▶ **The problem**: Find the word "Algorithm" in the data below and copy each line that holds it.

Revision tracking records
══════════
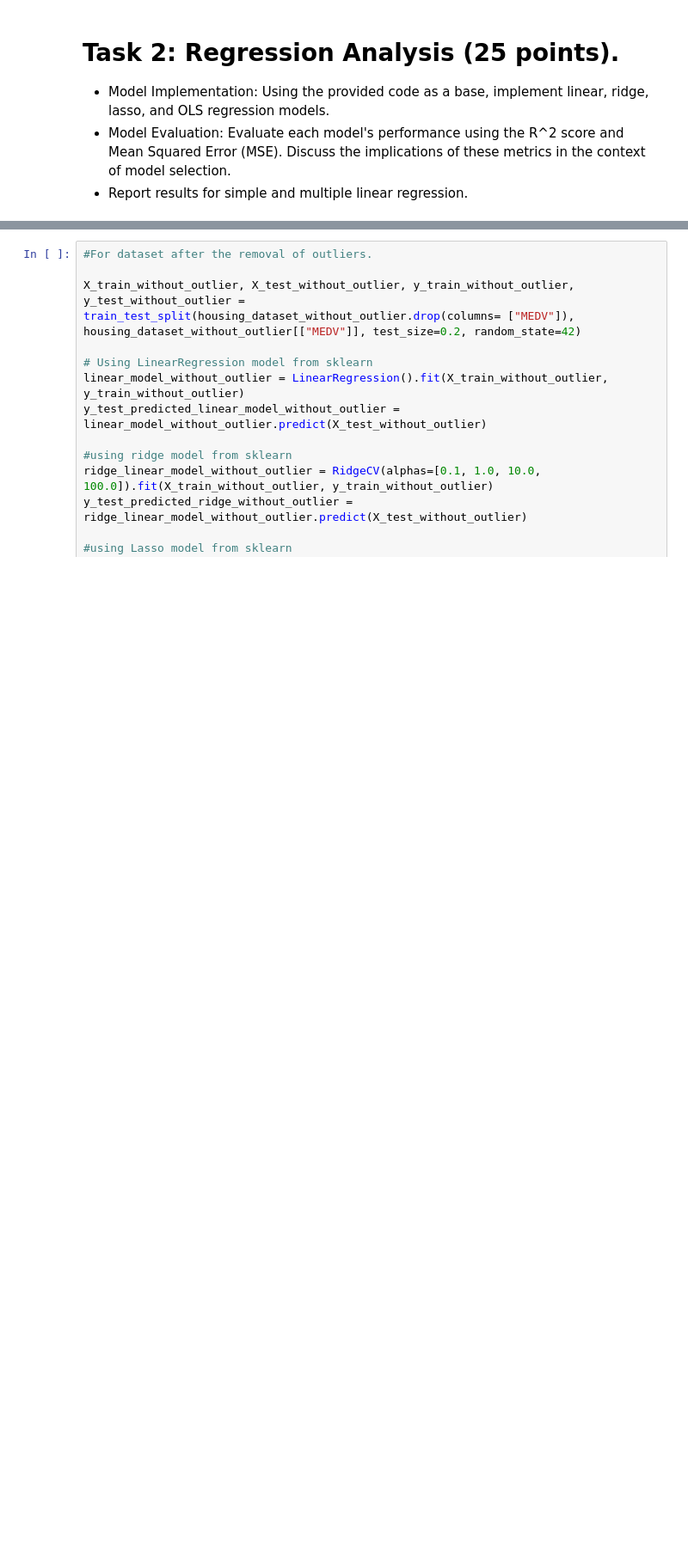
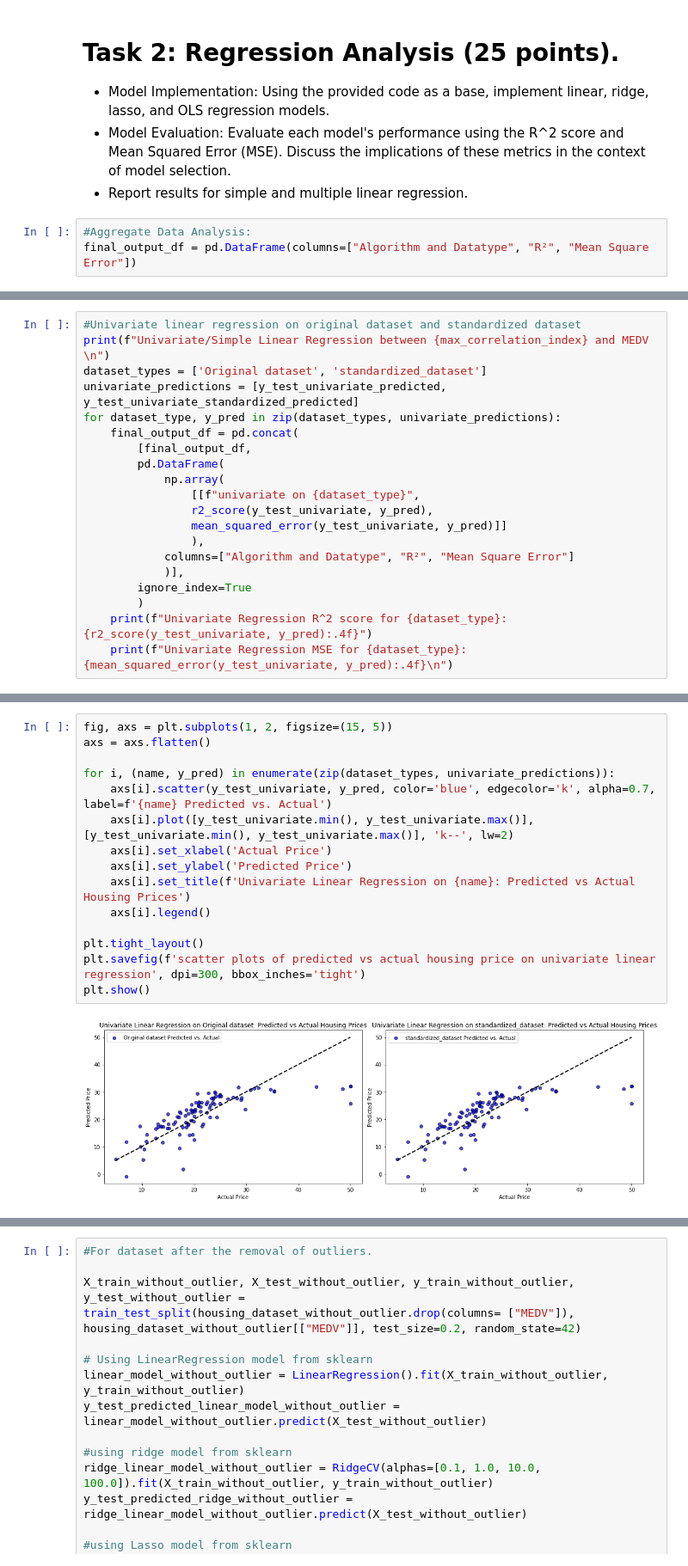
Before and after one commit to buddhathapa12/machine-learning, a Jupyter notebook: linearRegression_Assignment1/E923Q669_CS770_Assignment1_Q1.ipynb, the cells around one changed output, grey strips where cells are left out. Shown at 86% size. Drawn from its saved outputs; the diff is of its cells as text; blank space fills up the shorter version.

Commit message:
Aggregated all output from different linear regression models

```diff
--- a/linearRegression_Assignment1/E923Q669_CS770_Assignment1_Q1.ipynb
+++ b/linearRegression_Assignment1/E923Q669_CS770_Assignment1_Q1.ipynb
@@ -266,3 +266,6 @@ OLS regression models.
 Squared Error (MSE). Discuss the implications of these metrics in the context of model
 selection.
 - Report results for simple and multiple linear regression.
+# %%
+#Aggregate Data Analysis:
+final_output_df = pd.DataFrame(columns=["Algorithm and Datatype", "R²", "Mean Square Error"])
@@ -268,0 +305,20 @@ selection.
+# %%
+#Univariate linear regression on original dataset and standardized dataset
+print(f"Univariate/Simple Linear Regression between {max_correlation_index} and MEDV \n")
+dataset_types = ['Original dataset', 'standardized_dataset']
+univariate_predictions = [y_test_univariate_predicted, y_test_univariate_standardized_predicted]
+for dataset_type, y_pred in zip(dataset_types, univariate_predictions):
+    final_output_df = pd.concat(
+        [final_output_df,
+        pd.DataFrame(
+            np.array(
+                [[f"univariate on {dataset_type}",
+                r2_score(y_test_univariate, y_pred),
+                mean_squared_error(y_test_univariate, y_pred)]]
+                ),
+            columns=["Algorithm and Datatype", "R²", "Mean Square Error"]
+            )],
+        ignore_index=True
+        )
+    print(f"Univariate Regression R^2 score for {dataset_type}: {r2_score(y_test_univariate, y_pred):.4f}")
+    print(f"Univariate Regression MSE for {dataset_type}: {mean_squared_error(y_test_univariate, y_pred):.4f}\n")
@@ -269 +333,18 @@ selection.
+# %%
+fig, axs = plt.subplots(1, 2, figsize=(15, 5))
+axs = axs.flatten()
+
+for i, (name, y_pred) in enumerate(zip(dataset_types, univariate_predictions)):
+    axs[i].scatter(y_test_univariate, y_pred, color='blue', edgecolor='k', alpha=0.7, label=f'{name} Predicted vs. Actual')
+    axs[i].plot([y_test_univariate.min(), y_test_univariate.max()], [y_test_univariate.min(), y_test_univariate.max()], 'k--', lw=2)
+    axs[i].set_xlabel('Actual Price')
+    axs[i].set_ylabel('Predicted Price')
+    axs[i].set_title(f'Univariate Linear Regression on {name}: Predicted vs Actual Housing Prices')
+    axs[i].legend()
+
+plt.tight_layout()
+plt.savefig(f'scatter plots of predicted vs actual housing price on univariate linear regression', dpi=300, bbox_inches='tight')
+plt.show()
+# %% [output]
+[figure, added]
 # %%
```
Also changed, not shown: parts of 27 cells of this notebook.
══════════
▶ **Your response**:
+final_output_df = pd.DataFrame(columns=["Algorithm and Datatype", "R²", "Mean Square Error"])
+            columns=["Algorithm and Datatype", "R²", "Mean Square Error"]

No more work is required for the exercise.